» **Task directions**
Gather each line of the entries below that includes "devjournal".

[Detected change data]

══════

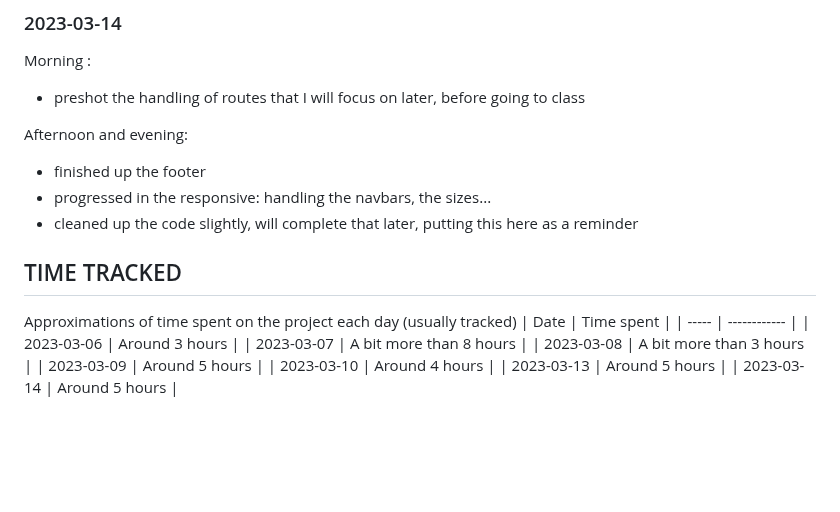
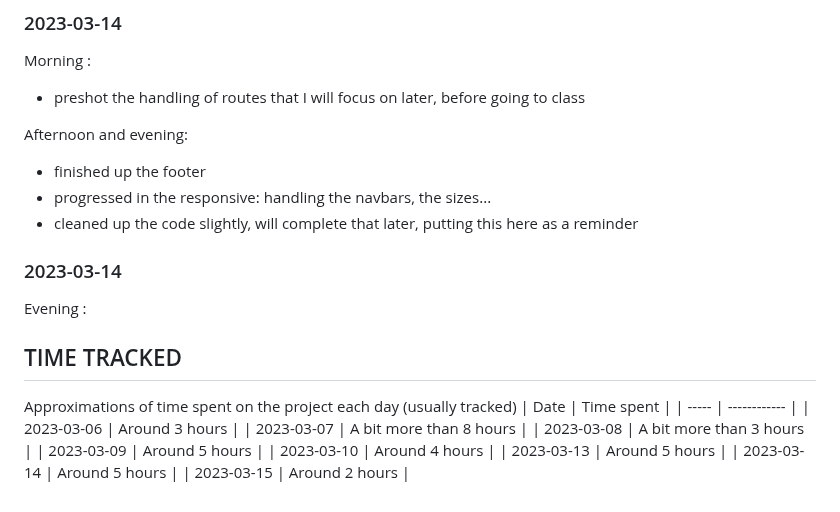
Before and after one commit to evzs/GroupieTracker_Chibane_Eva, a Markdown page: docs/devjournal.md, the part around the change. GitHub-like rendering; blank space fills up the shorter version.

```diff
--- a/docs/devjournal.md
+++ b/docs/devjournal.md
@@ -89,6 +89,10 @@ Afternoon and evening:
 - progressed in the responsive: handling the navbars, the sizes...
 - cleaned up the code slightly, will complete that later, putting this here as a reminder
 
+### 2023-03-14
+Evening :
+
+
 
 ## TIME TRACKED
 Approximations of time spent on the project each day (usually tracked)
@@ -101,3 +105,4 @@ Approximations of time spent on the project each day (usually tracked)
 | 2023-03-10 | Around 4 hours |
 | 2023-03-13 | Around 5 hours |
 | 2023-03-14 | Around 5 hours |
+| 2023-03-15 | Around 2 hours |
```
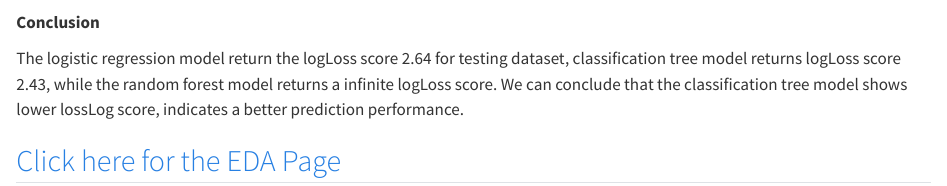
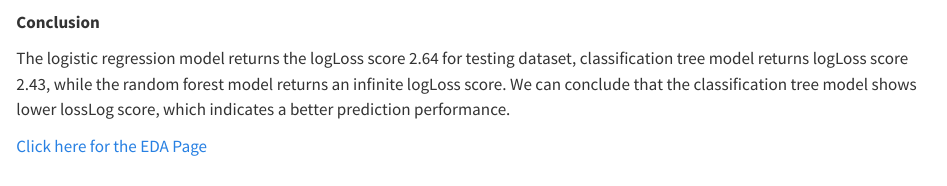
Before and after one commit to kevinyu86/ST558_final, a Quarto document (Modeling.qmd): the page in a window 1100 px wide, from 7070 px down. Rendered offline with R 4.5, knitr and Pandoc in place of Quarto, with nearby package versions; some code elsewhere in the file could not run offline; long lines of code are wrapped.

Commit message:
Update Modeling.qmd

```diff
--- a/Modeling.qmd
+++ b/Modeling.qmd
@@ -213,6 +213,6 @@ print(final_results)
 
 **Conclusion**
 
-The logistic regression model return the logLoss score 2.64 for testing dataset, classification tree model returns logLoss score 2.43, while the random forest model returns a infinite logLoss score. We can conclude that the classification tree model shows lower lossLog score, indicates a better prediction performance.
+The logistic regression model returns the logLoss score 2.64 for testing dataset, classification tree model returns logLoss score 2.43, while the random forest model returns an infinite logLoss score. We can conclude that the classification tree model shows lower lossLog score, which indicates a better prediction performance.
 
-## [Click here for the EDA Page](docs/EDA.html)
+[Click here for the EDA Page](docs/EDA.html)
```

══════

» **Response to this task**
Before and after one commit to evzs/GroupieTracker_Chibane_Eva, a Markdown page: docs/devjournal.md, the part around the change. GitHub-like rendering; blank space fills up the shorter version.
--- a/docs/devjournal.md
+++ b/docs/devjournal.md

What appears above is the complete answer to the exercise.